The White House Thursday said the United States would resume its funding for the World Health Organization (WHO), while also launching a $1.9-trillion plan to tackle the COVID-19 pandemic spiraling out of control in the country, as President Joe Biden plans to uphold his election campaign promises.
On his first day on the job, Biden confirmed he had reversed the decision of former president Donald Trump to quit the WHO.
"Under trying circumstances, this organization has rallied the scientific and research and development community to accelerate vaccines, therapies and diagnostics," top U.S. scientist Anthony Fauci told a WHO meeting via video-link, confirming that the U.S. would continue to pay its dues to the organization.
Biden was a fierce critic of Trump's approach to tackling the virus in the U.S., which with more than 400,000 people dead is the world's worst-hit nation.
The new president is seeking to vaccinate 100 million people in the next 100 days, increase the use of masks and testing, expand the public health workforce and offer more emergency relief to those struggling with the restrictions.

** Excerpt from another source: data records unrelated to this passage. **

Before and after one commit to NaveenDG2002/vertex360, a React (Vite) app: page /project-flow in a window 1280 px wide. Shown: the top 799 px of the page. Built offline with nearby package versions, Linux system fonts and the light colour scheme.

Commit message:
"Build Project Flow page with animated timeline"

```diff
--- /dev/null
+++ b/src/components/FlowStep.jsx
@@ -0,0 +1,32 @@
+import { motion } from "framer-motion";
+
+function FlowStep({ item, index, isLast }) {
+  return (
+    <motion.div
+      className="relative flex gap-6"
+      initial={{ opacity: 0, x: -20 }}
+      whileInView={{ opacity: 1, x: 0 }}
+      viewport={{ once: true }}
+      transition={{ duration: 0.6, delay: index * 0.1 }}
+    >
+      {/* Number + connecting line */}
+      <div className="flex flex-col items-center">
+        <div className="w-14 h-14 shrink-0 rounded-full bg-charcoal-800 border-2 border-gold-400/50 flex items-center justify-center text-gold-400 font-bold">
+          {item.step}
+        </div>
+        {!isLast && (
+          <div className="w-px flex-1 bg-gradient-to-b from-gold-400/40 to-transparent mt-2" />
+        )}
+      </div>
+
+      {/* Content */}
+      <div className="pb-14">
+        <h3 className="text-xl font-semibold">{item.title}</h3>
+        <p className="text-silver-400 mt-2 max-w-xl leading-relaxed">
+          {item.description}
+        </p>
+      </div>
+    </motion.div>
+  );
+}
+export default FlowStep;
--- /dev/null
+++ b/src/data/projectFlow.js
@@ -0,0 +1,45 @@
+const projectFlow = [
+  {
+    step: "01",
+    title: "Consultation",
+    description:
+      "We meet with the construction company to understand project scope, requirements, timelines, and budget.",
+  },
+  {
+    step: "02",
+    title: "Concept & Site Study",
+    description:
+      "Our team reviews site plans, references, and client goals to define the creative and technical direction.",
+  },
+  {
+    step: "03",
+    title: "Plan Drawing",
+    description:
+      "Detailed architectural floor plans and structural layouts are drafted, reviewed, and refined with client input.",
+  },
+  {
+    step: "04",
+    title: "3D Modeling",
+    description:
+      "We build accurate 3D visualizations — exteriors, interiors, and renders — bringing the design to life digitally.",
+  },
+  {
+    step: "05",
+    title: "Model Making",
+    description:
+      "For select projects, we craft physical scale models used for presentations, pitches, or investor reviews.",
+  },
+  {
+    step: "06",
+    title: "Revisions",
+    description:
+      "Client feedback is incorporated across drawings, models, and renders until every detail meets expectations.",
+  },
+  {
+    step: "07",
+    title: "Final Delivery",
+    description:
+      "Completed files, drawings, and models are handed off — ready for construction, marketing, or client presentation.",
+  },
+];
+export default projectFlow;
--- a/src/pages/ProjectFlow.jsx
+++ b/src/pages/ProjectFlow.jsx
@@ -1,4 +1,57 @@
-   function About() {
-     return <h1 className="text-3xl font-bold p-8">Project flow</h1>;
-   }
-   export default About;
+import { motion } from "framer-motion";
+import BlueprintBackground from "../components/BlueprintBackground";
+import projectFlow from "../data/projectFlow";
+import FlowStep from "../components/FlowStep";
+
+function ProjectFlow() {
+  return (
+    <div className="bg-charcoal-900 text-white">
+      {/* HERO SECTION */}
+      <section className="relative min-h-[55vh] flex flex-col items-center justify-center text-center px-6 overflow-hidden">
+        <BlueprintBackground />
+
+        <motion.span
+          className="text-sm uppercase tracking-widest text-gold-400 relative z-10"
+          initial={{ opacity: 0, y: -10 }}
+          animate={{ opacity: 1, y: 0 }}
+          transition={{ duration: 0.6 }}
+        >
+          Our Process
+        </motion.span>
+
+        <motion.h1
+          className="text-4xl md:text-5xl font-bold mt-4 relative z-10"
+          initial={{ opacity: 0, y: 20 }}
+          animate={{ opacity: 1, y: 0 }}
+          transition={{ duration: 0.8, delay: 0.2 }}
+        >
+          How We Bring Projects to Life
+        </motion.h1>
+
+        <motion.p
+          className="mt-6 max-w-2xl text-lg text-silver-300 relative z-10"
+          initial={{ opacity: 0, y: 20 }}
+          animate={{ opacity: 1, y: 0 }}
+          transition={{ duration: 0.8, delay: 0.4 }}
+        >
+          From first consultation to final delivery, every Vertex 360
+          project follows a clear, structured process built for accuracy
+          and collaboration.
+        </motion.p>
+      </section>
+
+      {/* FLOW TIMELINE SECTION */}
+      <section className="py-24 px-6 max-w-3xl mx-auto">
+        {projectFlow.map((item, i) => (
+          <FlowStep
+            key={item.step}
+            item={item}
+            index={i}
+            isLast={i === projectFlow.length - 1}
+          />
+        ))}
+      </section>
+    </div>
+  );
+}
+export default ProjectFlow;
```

"For almost a year now, Americans could not look to the federal government for any strategy," said Jeff Zients, coordinator of the new COVID-19 task force. "As president Biden steps into office today, that all changes."
Virus cases are approaching 100 million globally, with more than 2 million deaths and many millions – from Beijing to Berlin – still living under lockdowns, curfews or other restrictions.
Europe has been particularly hard hit, though the Russian capital Moscow announced Thursday it was lifting many of its harshest restrictions as Mayor Sergei Sobyanin expressed "cautious optimism" over the current figures.
More contagious coronavirus variants have traveled quickly around the globe, tempering optimism that mass vaccination campaigns would bring a swift end to the worst phase of the pandemic.
And the WHO has repeatedly warned that richer countries are hogging the vaccine, a point underscored by data from Africa suggesting the second wave is proving far deadlier than the first.
John Nkengasong of Africa Centers for Disease Control and Prevention said more infections meant more pressures on ill-equipped health systems, adding: "That also means you're overwhelming the ability of nurses, doctors to manage patients."
However, the U.S. provided a boost to efforts to share out vaccines across the world by announcing it intended to join the Covax initiative, a pool of doses supplied by countries and companies.
Germany meanwhile confirmed it was willing to help Russia to develop its Sputnik vaccine – which has been rolled out by Moscow despite still being in clinical trials.
And early results from studies of the Pfizer-BioNTech vaccine suggested it would be effective against the British variant, which is fueling a surge that has overwhelmed U.K. hospitals.
"When you go into a hospital... in some cases it looks like a war zone," said the British government's chief scientist, Patrick Vallance.
Britain is facing record daily death tolls and has rammed through the approval of several vaccines, betting heavily on the jabs as an ultimate solution to the contagion.
But the same urgency is not being felt everywhere.
The Himalayan kingdom of Bhutan plans to vaccinate its entire population, but not until after March 13 because the period before has been deemed "inauspicious."
The shots will start after that, the prime minister's office said, adding that it was "important we roll out the nationwide vaccination on an auspicious date."
In Japan, however, time is of the essence. With six months to go until the Tokyo Olympic Games, questions are intensifying over the viability of holding a tournament that will require thousands of athletes to fly in around the world.
Olympic chief Thomas Bach said there was "no reason whatsoever" to believe the games would not go ahead, adding: "This is why there is no plan B and this is why we are fully committed to make these games safe and successful."
While sports officials grapple with scheduling headaches and event cancellations, some politicians have had their reputations trashed by the virus.
Mongolia's Prime Minister Khurelsukh Ukhnaa quit Thursday after protests prompted by the treatment of a coronavirus patient and her newborn baby.
TV footage showed the woman being moved to an infectious disease center wearing only hospital pajamas and plastic slippers, despite temperatures of minus 25 degrees Celsius (minus 13 degrees Fahrenheit).
"As a prime minister, I must take the responsibility," Khurelsukh said, describing the footage as "heartbreaking."